Researchers at The University of Texas at Austin have successfully stopped cocaine and alcohol addiction in experiments using a drug already approved by the U.S. Food and Drug Administration (FDA) to treat high blood pressure. If the treatment is proven effective in humans, it would be the first of its kind -- one that could help prevent relapses by erasing the unconscious memories that underlie addiction.
The research is published this week in the journal Molecular Psychiatry.
Scientists once believed that drug addiction was simply a physical craving: Drug addicts who became sober and then later relapsed merely lacked willpower. But that view has gradually shifted since the 1970s.
Today, most experts acknowledge that environmental cues -- the people, places, sights and sounds an addict experiences leading up to drug use -- are among the primary triggers of relapses. It was an environmental cue (a ringing bell) that caused the dogs in Ivan Pavlov's famous experiments to salivate, even when they couldn't see or smell food.

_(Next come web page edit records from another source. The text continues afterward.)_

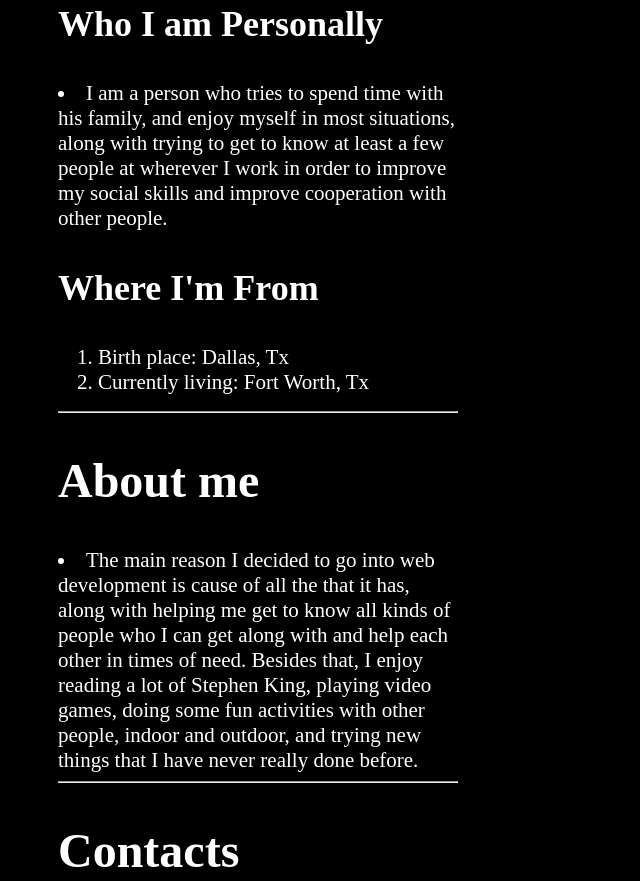
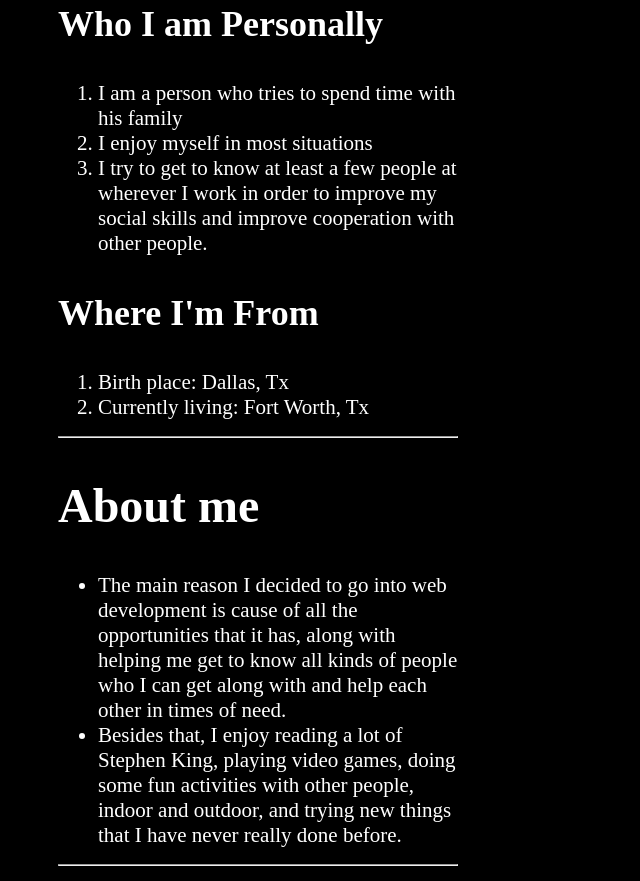
Before and after one commit to ashcrmas000/Website-portfolio, a plain HTML site: page index.html in a window 1280 px wide. Shown: the part 977-1858 px from the top of the page, without its empty margins (0-640 px from the left). Drawn offline with Linux system fonts and the light colour scheme.

Commit message:
Update index.html

```diff
--- a/index.html
+++ b/index.html
@@ -30,12 +30,14 @@
 
     <h3>Who I am Personally</h3>
 
-    <li> I am a person who tries to spend time with his family, and
-	enjoy myself in most situations, along with trying to get
-        to know at least a few people at wherever I work in order to
+	    <ol>
+		    <li> I am a person who tries to spend time with his family</li>
+		    <li> I enjoy myself in most situations</li>
+		    <li> I try to get to know at least a few people at wherever I work in order to
 	improve my social skills and improve cooperation with
         other people.</li>
-
+	    </ol>
+      <!--I wrote the who I am in list form since it was the only way for me to write the words larger-->
     <h3>Where I'm From</h3>
 
     <ol>
@@ -46,14 +48,15 @@
 	    <hr>
 
     <h2>About me</h2>
-
+    <ul>
 	    <li> The main reason I decided to go into web development is cause of all the
-	that it has, along with helping me get to know all kinds of people who I
-	can get along with and help each other in times of need. Besides that, I
-	enjoy reading a lot of Stephen King, playing video games, doing some fun
+	opportunities that it has, along with helping me get to know all kinds of people who I
+	can get along with and help each other in times of need.</li>
+	    <li> Besides that, I enjoy reading a lot of Stephen King, playing video games, doing some fun
 	activities with other people, indoor and outdoor, and trying new things
 	that I have never really done before.</li>
-
+	    </ul>
+	    <!--I wrote the about me in list form since it was the only way for me to write the words larger-->
 	    <hr>
 
     <h2>Contacts</h2>
```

Led by Hitoshi Morikawa, associate professor of neuroscience at The University of Texas at Austin, a team of researchers trained rats to associate either a black or white room with the use of a drug. Subsequently, when the addicted rats were offered the choice of going into either room, they nearly always chose the room they associated with their addiction.
Then one day, the researchers gave the addicted rats a high dose of an antihypertensive drug called isradipine before the rats made their choices. Although rats still preferred the room they associated with their addiction on that day, they no longer showed a preference for it on subsequent days. In fact, the lack of preference persisted in the isradipine-treated group in ways that couldn't be found in a control group -- suggesting the addiction memories were not just suppressed but had gone away entirely.
"The isradipine erased memories that led them to associate a certain room with cocaine or alcohol," said Morikawa.
Addictive drugs are thought to rewire brain circuits involved in reward learning, forming powerful memories of drug-related cues. Antihypertensive drugs all block a particular type of ion channel, which is expressed not only in heart and blood vessels but also in certain brain cells. The researchers found that blocking these ion channels in brain cells, using isradipine, appears to reverse the rewiring that underlies memories of addiction-associated places.
There are already medications that have been shown to prevent people from feeling euphoria when they take an addictive drug and that might prevent them from developing an addiction. A treatment based on this latest research, however, would be much more effective, said Morikawa, targeting the associations an addict has with the experience leading up to taking a drug.
"Addicts show up to the rehab center already addicted," he said. "Many addicts want to quit, but their brains are already conditioned. This drug might help the addicted brain become de-addicted."
Morikawa noted that because isradipine is already labeled as safe for human use by the FDA, clinical trials could potentially be carried out much more quickly than with nonapproved drugs.
One challenge with using isradipine in high doses to treat addiction is that it lowers blood pressure. So it might be necessary to pair it with other treatments that prevent blood pressure from falling too low.
University of Texas at Austin